EXERCISE DATA >>
########

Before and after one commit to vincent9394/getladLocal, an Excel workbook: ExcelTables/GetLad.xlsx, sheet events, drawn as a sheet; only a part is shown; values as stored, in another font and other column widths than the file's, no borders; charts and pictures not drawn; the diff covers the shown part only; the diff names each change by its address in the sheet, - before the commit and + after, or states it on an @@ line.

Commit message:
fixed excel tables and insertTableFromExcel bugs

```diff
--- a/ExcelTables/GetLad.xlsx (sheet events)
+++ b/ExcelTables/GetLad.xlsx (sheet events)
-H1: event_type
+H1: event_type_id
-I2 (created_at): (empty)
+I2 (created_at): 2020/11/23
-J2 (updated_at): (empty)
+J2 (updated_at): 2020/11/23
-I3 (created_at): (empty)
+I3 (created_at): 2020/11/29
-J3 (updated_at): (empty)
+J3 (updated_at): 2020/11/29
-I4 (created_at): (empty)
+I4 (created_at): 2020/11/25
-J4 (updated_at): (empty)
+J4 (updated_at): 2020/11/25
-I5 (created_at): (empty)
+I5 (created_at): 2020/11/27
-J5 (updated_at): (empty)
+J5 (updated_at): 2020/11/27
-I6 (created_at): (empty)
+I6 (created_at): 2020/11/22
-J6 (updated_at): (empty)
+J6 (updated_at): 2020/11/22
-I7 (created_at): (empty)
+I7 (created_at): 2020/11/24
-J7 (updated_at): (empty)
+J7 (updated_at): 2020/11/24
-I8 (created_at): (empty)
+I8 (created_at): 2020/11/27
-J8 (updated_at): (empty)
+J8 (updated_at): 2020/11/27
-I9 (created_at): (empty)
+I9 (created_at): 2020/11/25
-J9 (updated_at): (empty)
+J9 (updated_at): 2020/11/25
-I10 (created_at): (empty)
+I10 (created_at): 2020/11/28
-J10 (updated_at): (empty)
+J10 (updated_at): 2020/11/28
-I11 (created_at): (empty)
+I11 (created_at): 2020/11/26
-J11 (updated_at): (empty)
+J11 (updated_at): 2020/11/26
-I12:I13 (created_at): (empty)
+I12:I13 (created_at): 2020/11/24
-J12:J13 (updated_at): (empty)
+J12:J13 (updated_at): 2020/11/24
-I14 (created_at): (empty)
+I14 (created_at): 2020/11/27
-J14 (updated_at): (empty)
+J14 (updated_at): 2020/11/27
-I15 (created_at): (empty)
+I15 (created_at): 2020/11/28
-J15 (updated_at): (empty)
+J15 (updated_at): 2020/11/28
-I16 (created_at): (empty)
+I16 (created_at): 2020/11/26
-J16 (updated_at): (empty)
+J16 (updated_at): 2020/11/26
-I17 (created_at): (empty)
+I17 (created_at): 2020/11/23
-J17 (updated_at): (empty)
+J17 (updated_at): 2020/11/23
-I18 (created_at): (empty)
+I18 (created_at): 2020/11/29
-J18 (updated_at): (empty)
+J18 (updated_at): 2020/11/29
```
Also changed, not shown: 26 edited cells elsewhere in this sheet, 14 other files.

########

REQUIREMENT >> Would you write out the data exactly as it reads?

YOUR RESPONSE >>
Before and after one commit to vincent9394/getladLocal, an Excel workbook: ExcelTables/GetLad.xlsx, sheet events, drawn as a sheet; only a part is shown; values as stored, in another font and other column widths than the file's, no borders; charts and pictures not drawn; the diff covers the shown part only; the diff names each change by its address in the sheet, - before the commit and + after, or states it on an @@ line.

Commit message:
fixed excel tables and insertTableFromExcel bugs

```diff
--- a/ExcelTables/GetLad.xlsx (sheet events)
+++ b/ExcelTables/GetLad.xlsx (sheet events)
-H1: event_type
+H1: event_type_id
-I2 (created_at): (empty)
+I2 (created_at): 2020/11/23
-J2 (updated_at): (empty)
+J2 (updated_at): 2020/11/23
-I3 (created_at): (empty)
+I3 (created_at): 2020/11/29
-J3 (updated_at): (empty)
+J3 (updated_at): 2020/11/29
-I4 (created_at): (empty)
+I4 (created_at): 2020/11/25
-J4 (updated_at): (empty)
+J4 (updated_at): 2020/11/25
-I5 (created_at): (empty)
+I5 (created_at): 2020/11/27
-J5 (updated_at): (empty)
+J5 (updated_at): 2020/11/27
-I6 (created_at): (empty)
+I6 (created_at): 2020/11/22
-J6 (updated_at): (empty)
+J6 (updated_at): 2020/11/22
-I7 (created_at): (empty)
+I7 (created_at): 2020/11/24
-J7 (updated_at): (empty)
+J7 (updated_at): 2020/11/24
-I8 (created_at): (empty)
+I8 (created_at): 2020/11/27
-J8 (updated_at): (empty)
+J8 (updated_at): 2020/11/27
-I9 (created_at): (empty)
+I9 (created_at): 2020/11/25
-J9 (updated_at): (empty)
+J9 (updated_at): 2020/11/25
-I10 (created_at): (empty)
+I10 (created_at): 2020/11/28
-J10 (updated_at): (empty)
+J10 (updated_at): 2020/11/28
-I11 (created_at): (empty)
+I11 (created_at): 2020/11/26
-J11 (updated_at): (empty)
+J11 (updated_at): 2020/11/26
-I12:I13 (created_at): (empty)
+I12:I13 (created_at): 2020/11/24
-J12:J13 (updated_at): (empty)
+J12:J13 (updated_at): 2020/11/24
-I14 (created_at): (empty)
+I14 (created_at): 2020/11/27
-J14 (updated_at): (empty)
+J14 (updated_at): 2020/11/27
-I15 (created_at): (empty)
+I15 (created_at): 2020/11/28
-J15 (updated_at): (empty)
+J15 (updated_at): 2020/11/28
-I16 (created_at): (empty)
+I16 (created_at): 2020/11/26
-J16 (updated_at): (empty)
+J16 (updated_at): 2020/11/26
-I17 (created_at): (empty)
+I17 (created_at): 2020/11/23
-J17 (updated_at): (empty)
+J17 (updated_at): 2020/11/23
-I18 (created_at): (empty)
+I18 (created_at): 2020/11/29
-J18 (updated_at): (empty)
+J18 (updated_at): 2020/11/29
```
Also changed, not shown: 26 edited cells elsewhere in this sheet, 14 other files.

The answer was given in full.